ABF held the groundbreaking for its facility in October of last year, and in March of this year said its gigafactory would produce battery cells for numerous applications. The factory will feature a fully automated production line, built from the ground up to provide a tailored solution for assembly. The manufacturing process will have equipment to cover every key step of making battery cells, from mixing and coating to stacking and packaging. Machinery will include the slurry system, cathode and anode laser chamber, and turnkey line equipment. LEAD will initially provide onsite support including system installation, commissioning, and training.

ABF is working with U.S.-based companies to secure additional equipment, building controls, software, programmable logic controllers, cyber systems, construction and more. The company has previously announced partnerships with Honeywell, First Phosphate, Anovion, Celgard, FNA Group, and Lion Energy to provide an array of solutions including digital platforms, lithium sourcing, anode and separator materials, and battery pack integration.

The gigafactory is expected to be completed in 2025. It will include ABF’s headquarters, a research and development center, along with the initial 2×2 GWh factory module.

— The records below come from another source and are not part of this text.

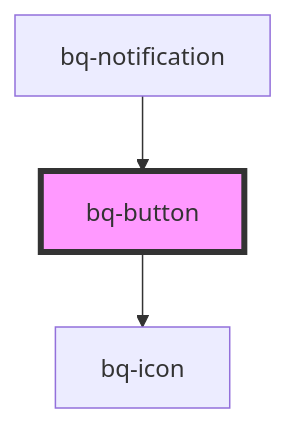
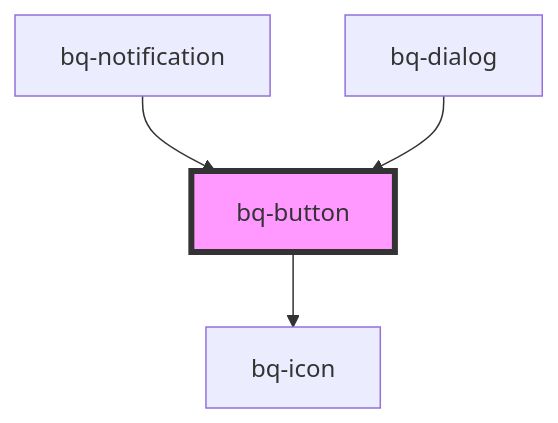
One commit to Endava/BEEQ changed the diagram in packages/bee-q/src/components/button/readme.md. Above: the diagram before and after it, drawn with Mermaid. The commit also changed other lines of this file and 4 other files, not shown here.

Commit message:
feat(dialog): add button for open dialog modal

````diff
--- a/packages/bee-q/src/components/button/readme.md
+++ b/packages/bee-q/src/components/button/readme.md
@@ -59,6 +60,7 @@
 ```mermaid
 graph TD;
   bq-button --> bq-icon
   bq-notification --> bq-button
+  bq-dialog --> bq-button
   style bq-button fill:#f9f,stroke:#333,stroke-width:4px
 ```
````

The company said the LFP battery cells produced onsite “will be distinct from other lithium battery chemistries, incorporating the safest chemistry and environmentally friendly design while lasting up to 10,000 life cycles/30 years.”

“In order to be fully cost competitive, we need a leading edge, fully automated process, and through our collaboration with LEAD we can achieve this,” said John Kem, president of American Battery Factory. “This is truly essential in our drive to utilize precision scanning and artificial intelligence to enable next-generation, smart manufacturing in Pima County, Arizona. By developing a domestic LFP battery cell supply chain, we will improve U.S. economic competitiveness, create high-paying quality jobs and help meet national security and sustainability goals.”

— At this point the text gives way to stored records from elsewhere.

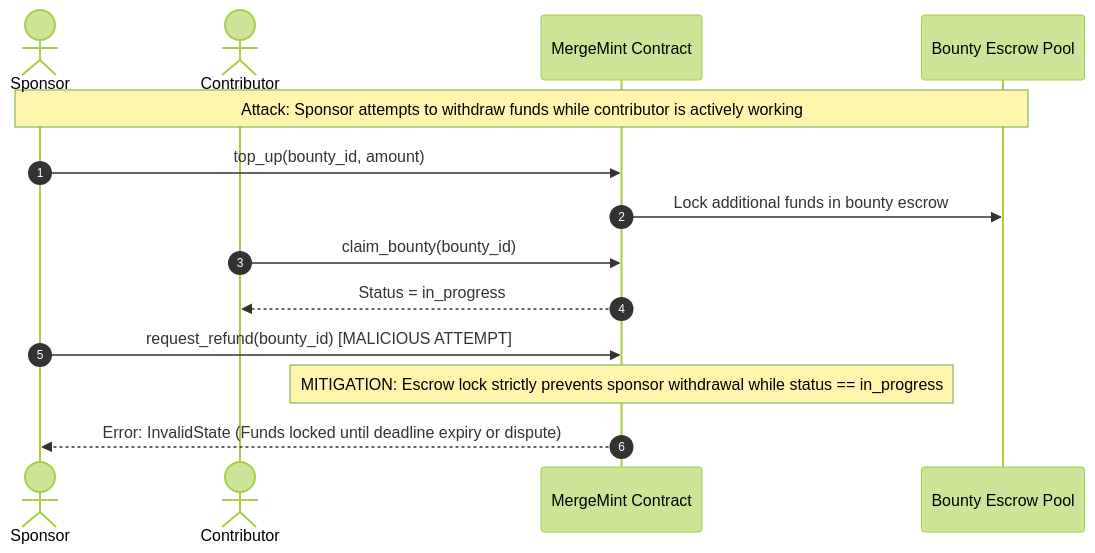
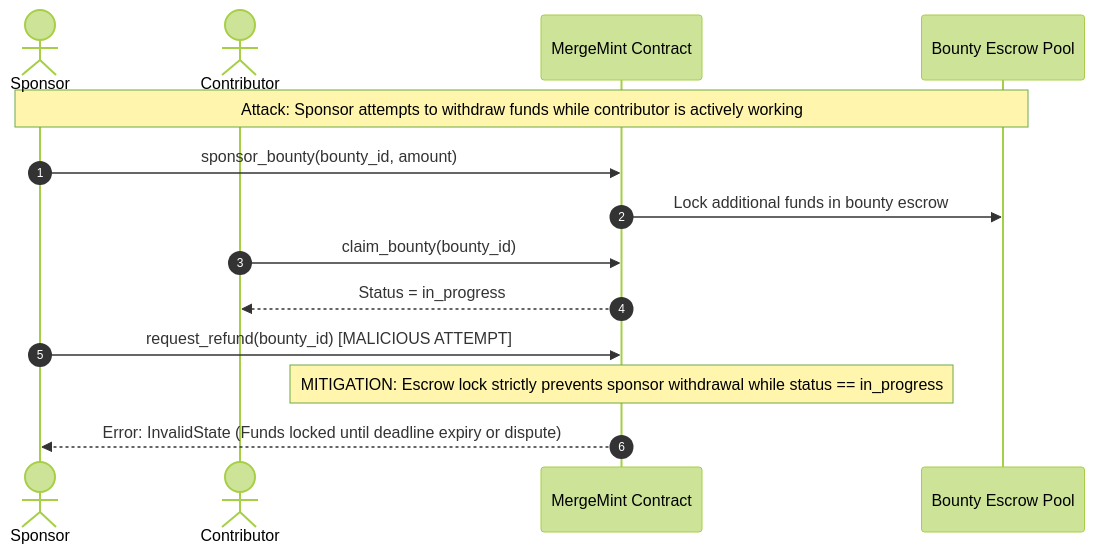
One commit to mergemint-mint/mergemint-contracts changed the second of 4 diagrams in docs/threat-model.md. Above: the diagram before and after it, drawn with Mermaid (forest theme). The commit also changed other lines of this file and 66 other files, not shown here.

````diff
--- a/docs/threat-model.md
+++ b/docs/threat-model.md
@@ -215,17 +215,17 @@
 ```mermaid
 sequenceDiagram
     autonumber
     actor Sponsor
     actor Contributor
     participant Contract as MergeMint Contract
     participant Escrow as Bounty Escrow Pool
 
     Note over Sponsor,Escrow: Attack: Sponsor attempts to withdraw funds while contributor is actively working
-    Sponsor->>Contract: top_up(bounty_id, amount)
+    Sponsor->>Contract: sponsor_bounty(bounty_id, amount)
     Contract->>Escrow: Lock additional funds in bounty escrow
     Contributor->>Contract: claim_bounty(bounty_id)
     Contract-->>Contributor: Status = in_progress
     Sponsor->>Contract: request_refund(bounty_id) [MALICIOUS ATTEMPT]
     Note over Contract: MITIGATION: Escrow lock strictly prevents sponsor withdrawal while status == in_progress
     Contract-->>Sponsor: Error: InvalidState (Funds locked until deadline expiry or dispute)
 ```
````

John Kem

ABF has said its U.S.-made LFP battery cells are designed for deployment by battery pack integrators and energy storage solution providers across a range of markets, including utilities, data centers, telecommunications, commercial/agricultural equipment, power tools, specialized markets and national defense requirements.

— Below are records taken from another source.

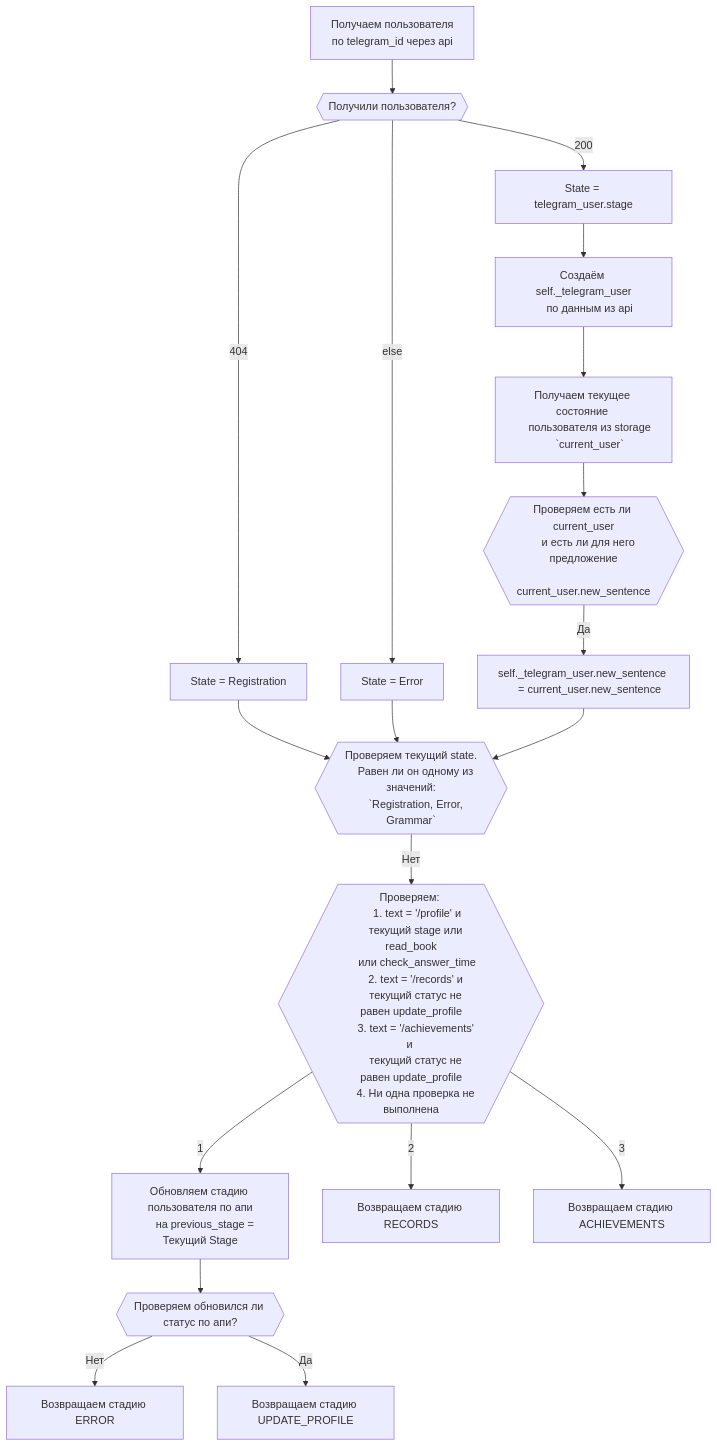
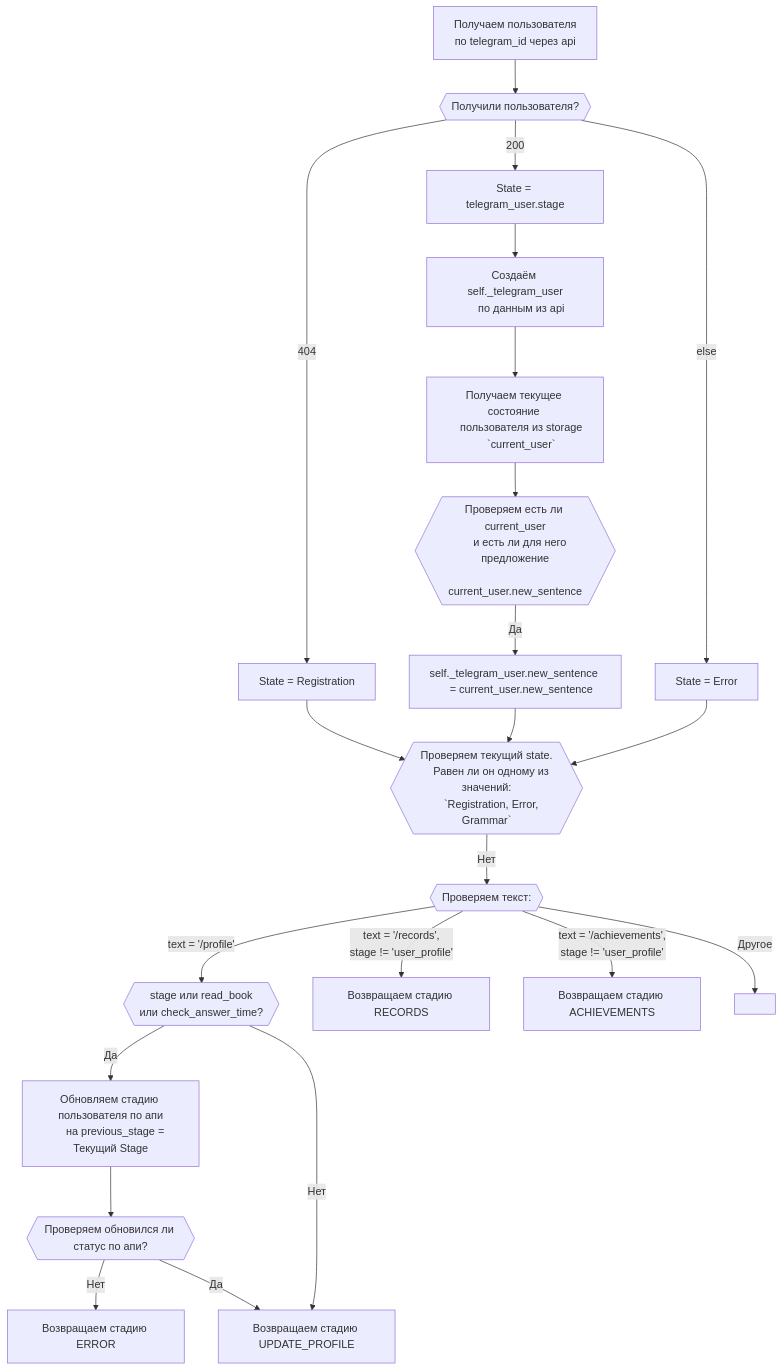
Before and after one commit to psgaiduk/learning_en_telegram_bot: the diagram in documentation/middlewears_set_state.md, drawn with Mermaid.

Commit message:
docs(documentation): fix update_profile structure in middlewears_set_state

````diff
--- a/documentation/middlewears_set_state.md
+++ b/documentation/middlewears_set_state.md
@@ -1,59 +1,60 @@
 ```mermaid
 graph TD;
     start[Получаем пользователя
     по telegram_id через api
     ] --> check_get_user{{Получили пользователя?}}
     check_get_user --> |404| user_not_found[State = Registration]
     check_get_user --> |200| user_found[State = telegram_user.stage]
     check_get_user --> |else| error_user[State = Error]
     user_found --> create_telegram_user[
     Создаём self._telegram_user
     по данным из api
     ]
     create_telegram_user --> get_current_telegram_user[
     Получаем текущее состояние 
     пользователя из storage
     `current_user`
     ]
     get_current_telegram_user --> check_current_user{{
     Проверяем есть ли current_user
     и есть ли для него предложение
     current_user.new_sentence
     }}
     check_current_user --> |Да| update_new_sentence[self._telegram_user.new_sentence 
     = current_user.new_sentence
     ]
     user_not_found --> check_current_state{{
     Проверяем текущий state.
     Равен ли он одному из значений:
     `Registration, Error, Grammar`
     }}
     error_user --> check_current_state
     update_new_sentence --> check_current_state
-    check_current_state --> |Нет| check_update_profile_state{{
-    Проверяем: 
-    1. text = '/profile' и
-    текущий stage или read_book
-    или check_answer_time
-    2. text = '/records' и 
-    текущий статус не равен update_profile
-    3. text = '/achievements' и 
-    текущий статус не равен update_profile
-    4. Ни одна проверка не выполнена
+    check_current_state --> |Нет| check_message_text{{
+    Проверяем текст:
     }}
-    check_update_profile_state --> |1| update_stage_to_profile[
+    check_message_text --> |text = '/profile'| check_current_stage_after_profile{{
+    stage или read_book
+    или check_answer_time?
+    }}
+    check_current_stage_after_profile --> |Да| update_stage_to_profile[
     Обновляем стадию пользователя по апи
     на previous_stage = Текущий Stage]
+    check_current_stage_after_profile --> |Нет| return_update_profile_stage
     update_stage_to_profile --> check_update_stage_to_profile{{
     Проверяем обновился ли статус по апи?
     }}
     check_update_stage_to_profile --> |Нет| return_error_update_stage_profile[
     Возвращаем стадию ERROR]
-    check_update_stage_to_profile --> |Да| return_update_profle_stage[
+    check_update_stage_to_profile --> |Да| return_update_profile_stage[
     Возвращаем стадию UPDATE_PROFILE]
-    check_update_profile_state --> |2| return_records_stage[
+    check_message_text --> |text = '/records', 
+    stage != 'user_profile'| return_records_stage[
     Возвращаем стадию RECORDS]
-    check_update_profile_state --> |3| return_achievements_stage[
+    check_message_text --> |text = '/achievements', 
+    stage != 'user_profile'| return_achievements_stage[
     Возвращаем стадию ACHIEVEMENTS]
+    check_message_text --> |Другое| check_stage_start_learn_words[
+    ]
     
 ```
````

Kem recently provided POWER with insight into his company, its manufacturing plans, the Arizona factory, the outlook for battery manufacturing, and the market for battery energy storage.

POWER: Can you speak to your background and how that impacts your role as president of ABF?

Kem: I spent 35 years in the U.S. Army and retired as an Army two-star general, with my final position as the commandant of the U.S. Army War College. I was fortunate to lead several large, complex organizations, including the Northwestern Division of the Army Corps of Engineers, which runs the largest hydropower production system in the U.S. (Columbia River and Missouri River systems). I hope I bring leadership, perspective and an ability to create a positive climate and culture to drive to success.

POWER: What updates can you provide about the construction of the gigafactory in Arizona?

Kem: In Phase 1, ABF is building a 4-GWh lithium iron phosphate battery cell manufacturing facility and an adjacent 0.5-GWh innovation-foundry line just south of Tucson, Arizona, in Pima County. For Phase 2, ABF will build three additional 4- to 5-GWh factories to bring the complex to ~18 GWh on a total of 267 acres in Pima County, that has already been acquired in a lease-to-buy arrangement.

We have done the initial groundbreaking in Tucson and have agreements and plans in place for the key infrastructure. Tucson Electric Power has established an agreement for initial 46-kV transmission lines by February/March 2025. We have an agreed-upon site plan that accesses the nearby Raytheon Parkway for main road access, and a nearby railhead for Phase 2 levels of production.

This is a rendering of American Battery Factory’s new gigafactory manufacturing site in Arizona. Source: Arizona Battery Factory

The main building is not complex construction. It will be more than 1,500-feet long, and about 160 feet wide. But the main manufacturing line is highly automated equipment and warehouse management.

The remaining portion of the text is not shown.